The book doesn’t educate us about the different faiths of India but is an attempt to describe nine different lives, what has influenced and keeps influencing them, what holds them in the faith  they believe and follow and how is it for them to lead the life they have chosen to live, in an interesting and a completely non-judgmental approach. On one hand, we learn about a nun whose faith has taught her to follow complete non-violence while on the other hand, we learn about faiths of the Tantrics at Tarapith that, according to them, demand animal sacrifices… we learn how some faiths help individuals reach their Gods by the path of song and dance… and we learn how for one it is renunciation and celibacy that builts the path towards salvation while for another it’s either dedicating oneself as a devadasi or believing that practicing ritual sex will get them closer to their Gods.

In this non-fiction narrative, each of these lives have been dealt and narrated, as much as possible, from first-hand accounts – by allowing the selected nine individuals tell their own story and experiences. The author, at the same time, has remained connected to the readers by describing his journey and experiences while he meets these individuals. The writing of this travel-writer is beautiful, descriptive, detailed and engrossing to the point that it gives immense space to the reader to delve into each of the nine lives and reason, judge or think with his / her own sensibilities, as the author’s writing has remained guileless and non-judgmental through-out.

The nine lives that the book captures are of – (1.) a jain nun who describes her life with her best friend and how her loss affects her and defines her journey further; (2.) a theyyam dancer who leads a twin life of a dancer and a prison warder; (3.) the tale of Rani bai, a devadasi, who was reluctant to initially become a sex-worker but later dedicates her own daughters to become devadasis; (4.) the Bhopa of Pabusar who makes a living by singing epics of his God Pabu; (5.) a Sufi follower who has immersed herself in the devotion of Lal Shahbaz Qalander; (6.) a Buddhist monk who is ideally a believer of non-violence and love but had to fight and shed blood for the sake of his dharma; (7.) a maker of idols of different Gods who is disturbed by the fact that his centuries-old respectable family profession may soon vanish; (8.) a lady tantric who is a believer of Goddess Tara and (9.) a blind Baul and his friend, also a Baul, both who initially led different lives but attraction towards the same faith bound them together eventually.

All stories are full of passion, religious fervour and experiences, wonderfully put together in such a way that next time if we happen to come across a follower of any religious faith, we perhaps may not immediately judge or misrepresent their appearance or lifestyle or faith but try to analyse what could have led them to lead the life they lead today.

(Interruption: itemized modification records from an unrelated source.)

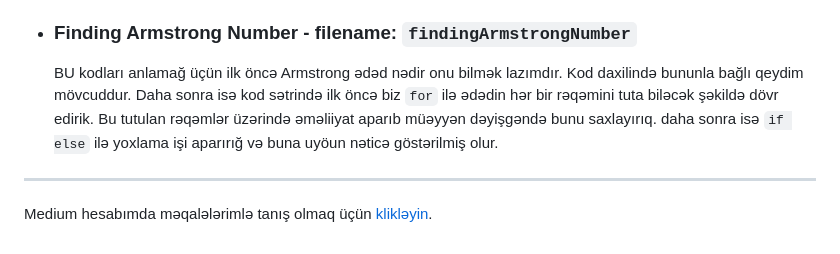
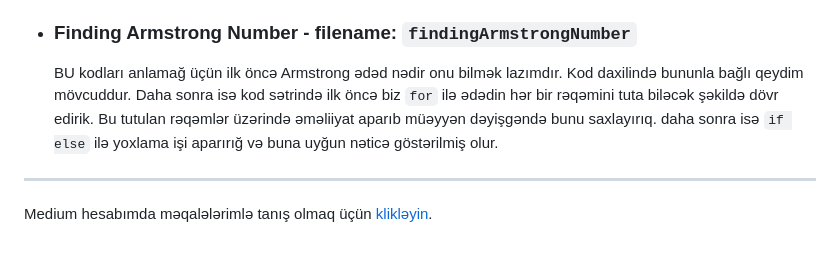
Before and after one commit to rasuljangirli/javaScriptPraticForBeginnerAndAdvancedLevel, a Markdown page: README.md, the part around the change. Rendered like a GitHub page.

```diff
--- a/README.md
+++ b/README.md
@@ -37,7 +37,7 @@ Bu repomda həm öyrənmə həm də öyrətmə prosesində istifadə etdiyim pro
 
   * ### Finding Armstrong Number - filename: `findingArmstrongNumber`
 
-    BU kodları anlamağ üçün ilk öncə Armstrong ədəd nədir onu bilmək lazımdır. Kod daxilində bununla bağlı qeydim mövcuddur. Daha sonra isə kod sətrində ilk öncə biz `for` ilə ədədin hər bir rəqəmini tuta biləcək şəkildə dövr edirik. Bu tutulan rəqəmlər üzərində əməliiyat aparıb müəyyən dəyişgəndə bunu saxlayırıq. daha sonra isə `if else` ilə yoxlama işi aparırığ və buna uyöun nəticə göstərilmiş olur.
+    BU kodları anlamağ üçün ilk öncə Armstrong ədəd nədir onu bilmək lazımdır. Kod daxilində bununla bağlı qeydim mövcuddur. Daha sonra isə kod sətrində ilk öncə biz `for` ilə ədədin hər bir rəqəmini tuta biləcək şəkildə dövr edirik. Bu tutulan rəqəmlər üzərində əməliiyat aparıb müəyyən dəyişgəndə bunu saxlayırıq. daha sonra isə `if else` ilə yoxlama işi aparırığ və buna uyğun nəticə göstərilmiş olur.
 
 
 ---
```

I would rate the book 4/5 and recommend it to all those who consider themselves curious enough to learn about different faiths followed in India and nine lives influenced by them.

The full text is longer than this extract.